Words & Pics @wardor
Additional photos by @kylescully and @ridegradient and Kenjitsu
Vancouver: The biggest Canadian city on the Best Coast. So big that the nature-attuned among us must find methods of escape from time to time. One of the greatest features of the city is the proximity to beautiful mountainscapes and their associated forest service roads and trail systems. For our GTFO effort, we chose the Seymour Demonstration Forest area, as it is a longtime semi-maintained local route with plenty of swimming spots, technical areas, creek crossings, and absolutely perfect singletrack.

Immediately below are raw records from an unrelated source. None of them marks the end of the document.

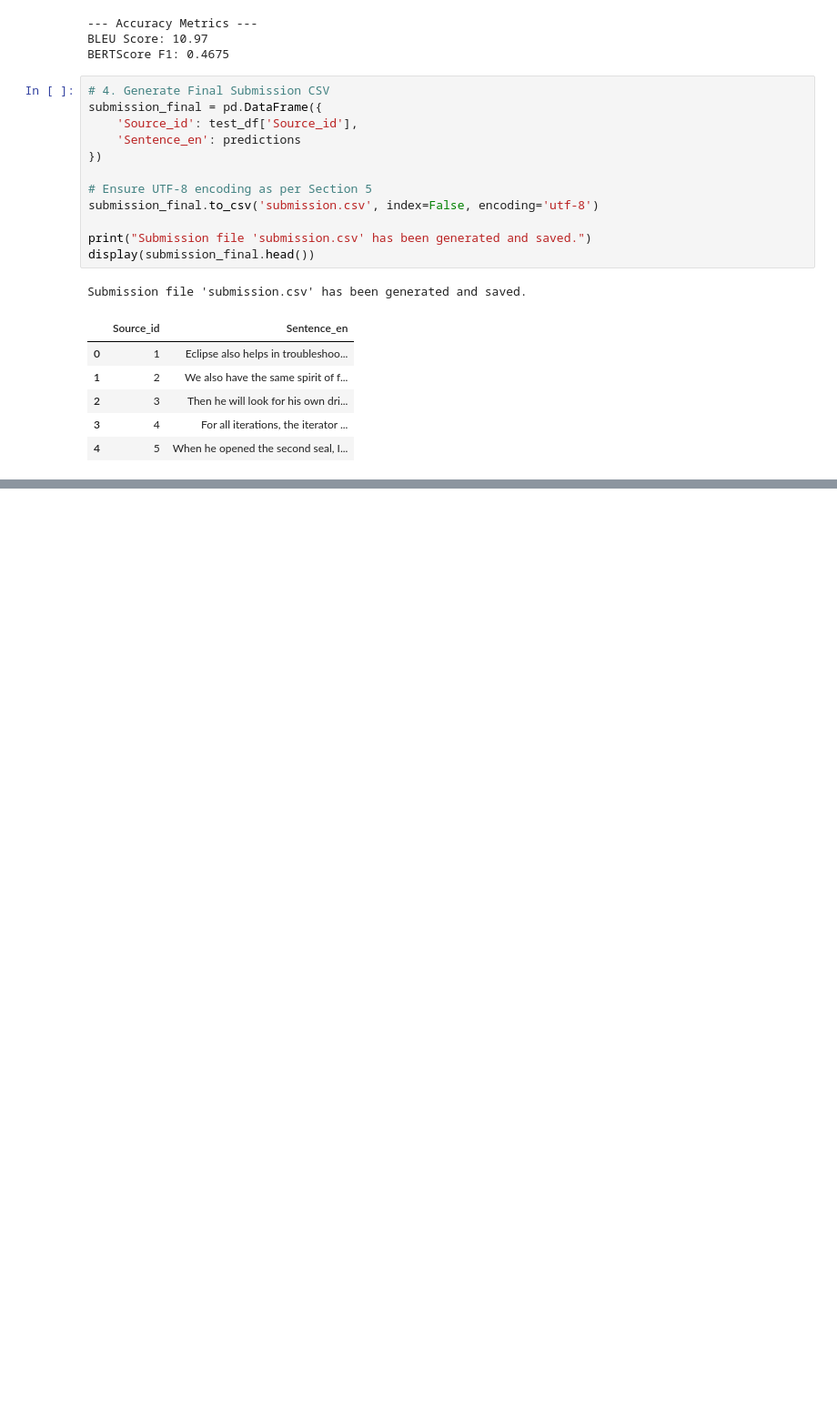
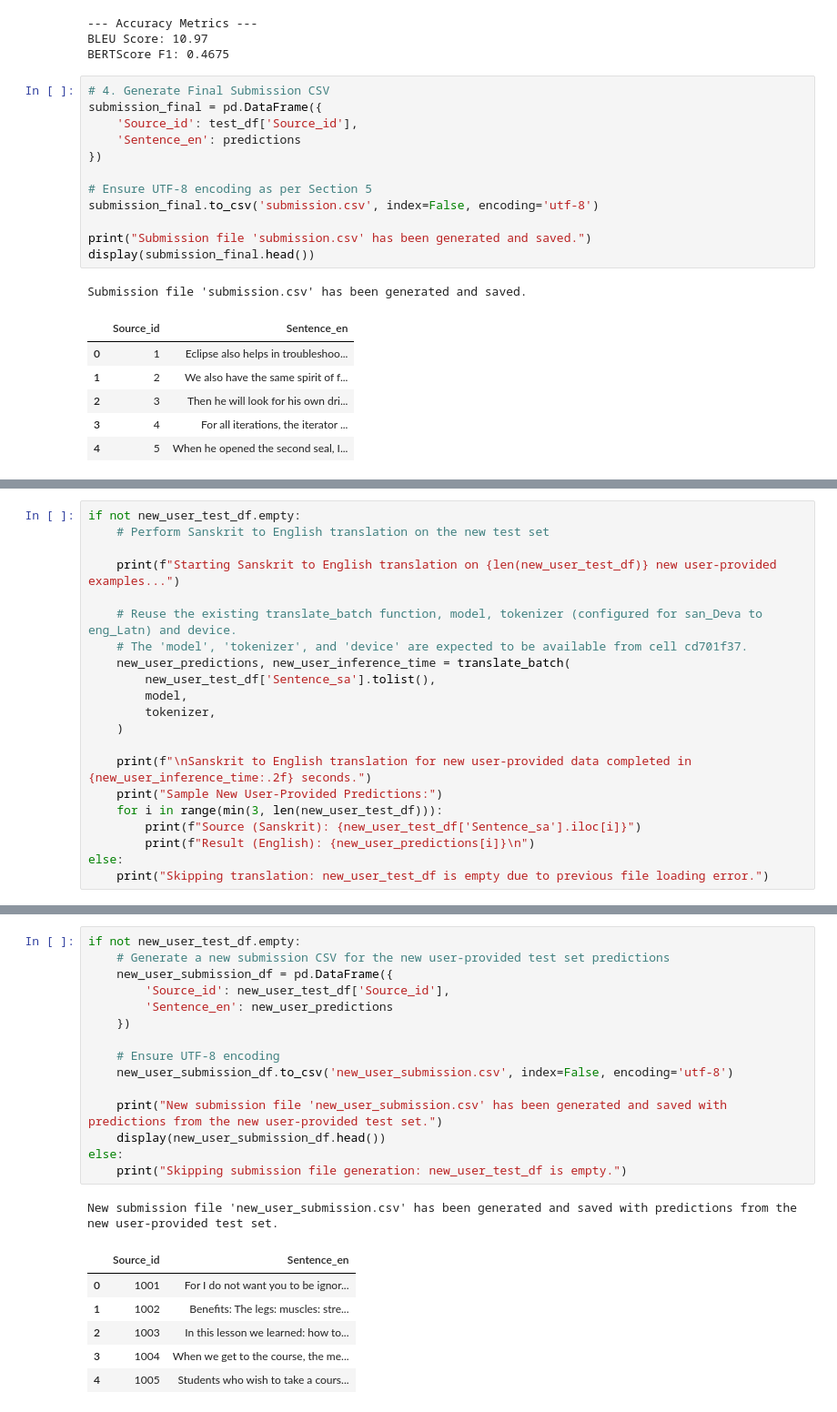
Before and after one commit to Sufyan-007/NLU-assignment, a Jupyter notebook: NLU_assignment.ipynb, the cells around one changed output, grey strips where cells are left out. Shown at 91% size. Drawn from its saved outputs; the diff is of its cells as text; blank space fills up the shorter version.

```diff
--- a/NLU_assignment.ipynb
+++ b/NLU_assignment.ipynb
@@ -241,0 +274,21 @@ Submission file 'submission.csv' has been generated and saved.
+# %%
+if not new_user_test_df.empty:
+    # Perform Sanskrit to English translation on the new test set
+
+    print(f"Starting Sanskrit to English translation on {len(new_user_test_df)} new user-provided examples...")
+
+    # Reuse the existing translate_batch function, model, tokenizer (configured for san_Deva to eng_Latn) and device.
+    # The 'model', 'tokenizer', and 'device' are expected to be available from cell cd701f37.
+    new_user_predictions, new_user_inference_time = translate_batch(
+        new_user_test_df['Sentence_sa'].tolist(),
+        model,
+        tokenizer,
+    )
+
+    print(f"\nSanskrit to English translation for new user-provided data completed in {new_user_inference_time:.2f} seconds.")
+    print("Sample New User-Provided Predictions:")
+    for i in range(min(3, len(new_user_test_df))):
+        print(f"Source (Sanskrit): {new_user_test_df['Sentence_sa'].iloc[i]}")
+        print(f"Result (English): {new_user_predictions[i]}\n")
+else:
+    print("Skipping translation: new_user_test_df is empty due to previous file loading error.")
@@ -241,0 +360,23 @@ Submission file 'submission.csv' has been generated and saved.
+# %%
+if not new_user_test_df.empty:
+    # Generate a new submission CSV for the new user-provided test set predictions
+    new_user_submission_df = pd.DataFrame({
+        'Source_id': new_user_test_df['Source_id'],
+        'Sentence_en': new_user_predictions
+    })
+
+    # Ensure UTF-8 encoding
+    new_user_submission_df.to_csv('new_user_submission.csv', index=False, encoding='utf-8')
+
+    print("New submission file 'new_user_submission.csv' has been generated and saved with predictions from the new user-provided test set.")
+    display(new_user_submission_df.head())
+else:
+    print("Skipping submission file generation: new_user_test_df is empty.")
+# %% [output]
+New submission file 'new_user_submission.csv' has been generated and saved with predictions from the new user-provided test set.
+|  | Source_id | Sentence_en |
+| 0 | 1001 | For I do not want you to be ignor... |
+| 1 | 1002 | Benefits: The legs: muscles: stre... |
+| 2 | 1003 | In this lesson we learned: how to... |
+| 3 | 1004 | When we get to the course, the me... |
+| 4 | 1005 | Students who wish to take a cours... |
```
Also changed, not shown: parts of 6 cells of this notebook, 4 other files.
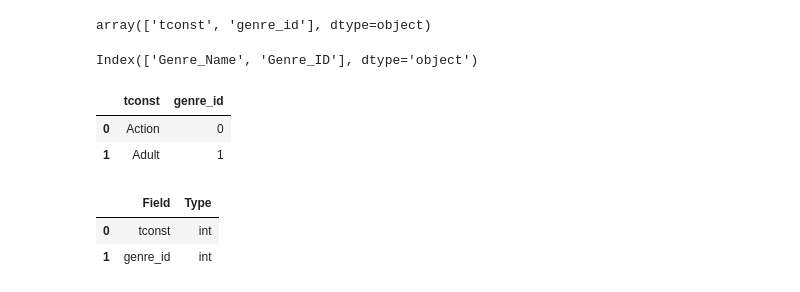
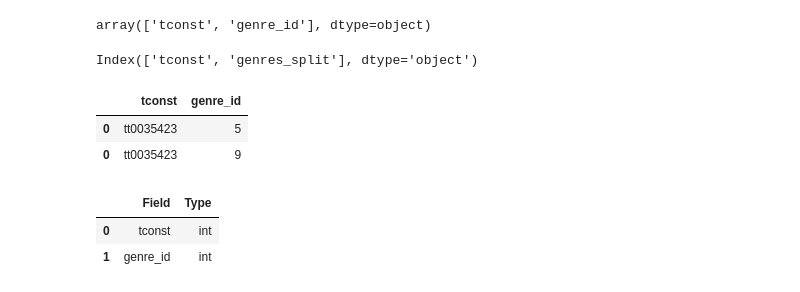
Before and after one commit to KirstenC32/Project-2-RETRY, a Jupyter notebook: Part 3b.ipynb, the cells around one changed output. Cells and saved outputs as stored; diff of their text form; code cells hidden in the pictures.

```diff
--- a/Part 3b.ipynb
+++ b/Part 3b.ipynb
@@ -145,6 +146,6 @@ title_genres.head()
 # %%
-title_genres = pd.DataFrame({'Genre_Name': map.keys(),
-                             'Genre_ID': map.values()})
+title_genres = pd.DataFrame({'tconst': map.keys(),
+                             'genres_split': map.values()})
 # %%
 title_genres.head()
 # %% [output]
@@ -222,17 +227,16 @@ array(['tconst', 'genre_id'], dtype=object)
 # %%
 title_genres.columns
 # %% [output]
-Index(['Genre_Name', 'Genre_ID'], dtype='object')
+Index(['tconst', 'genres_split'], dtype='object')
 # %%
 # Rename columns to match SQL table
-rename_map = {"Genre_Name":"tconst",
-             "Genre_ID":"genre_id"}
+rename_map = {"tconst":"tconst", "genres_split":"genre_id"}
 title_genres = title_genres.rename(rename_map,axis=1)
 title_genres.head(2)
 # %% [output]
 |  | tconst | genre_id |
-| 0 | Action | 0 |
-| 1 | Adult | 1 |
+| 0 | tt0035423 | 5 |
+| 0 | tt0035423 | 9 |
 # %%
 # Reviewing SQL table's data types
 describe[['Field','Type']]
```
Also changed, not shown: parts of 18 cells of this notebook.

The keepers of the forest faith met at a locally owned cycle and coffee shop, VeloStar Cafe, for cortados, baked goods, and pocketable snacks. On our way to the woods, our numbers grew by fives and tens until we crossed the mighty Ironworkers Memorial Bridge into North Vancouver. Arriving shortly at the trailhead at a satisfyingly divisible number of 28, we adjusted tire pressure, had a snack and dropped in to the Forest Service Roads up into the Seymour Demonstration Forest. At this point, general stoke level was high, hills were climbed at speed, the tiniest bumps turned into jumps, and whoops and laughing at each other’s antics preceded us up the trail.
We very quickly reached the freshly built Seymour River Suspension Bridge over to the old Fisherman’s Trail. This section is rougher; running upriver, it leads towards the dam which marks the deepest section of the valley possible to reach. Washouts, ruts, and sections of baby’s head rocks make this the real meat of the gravel riding -- twists, turns and fun detours abounding.
Once the climbing was complete and the apex was reached, we all dropped into some perfect singletrack to descend back down towards the dam service road. At this point, it was decided that the weather was sufficiently nice to take a swim break at a beautiful rocky beach along the Seymour River. The downed trees from some forgotten storm provided both a relaxing aquatic seating area, and a prime ramp to huck gainers and other showy maneuvers.
After drying off in the sun, the group remounted and continued on down some more heavily wooded singletrack that western BC is rightfully so famous for. There is such a thing as perfection and any off road Vancouver cycling aficionado will tell you its name is simply ‘loam’. After exhausting the potential routes and ourselves, we eventually reached a fantastic paved section which led us back out of the forest at a leisurely pace.
Our ride officially ended at Black Kettle Brewing, where beers and burgers were consumed with abandon and freshly piqued appetites were sated. All in all, those of us riding from Vancouver proper strung together a 75km loop, gaining over 1100m in elevation. As any local in the know will tell you, with tongue firmly placed in cheek, “Demo Forest sucks for cycling, don’t come”.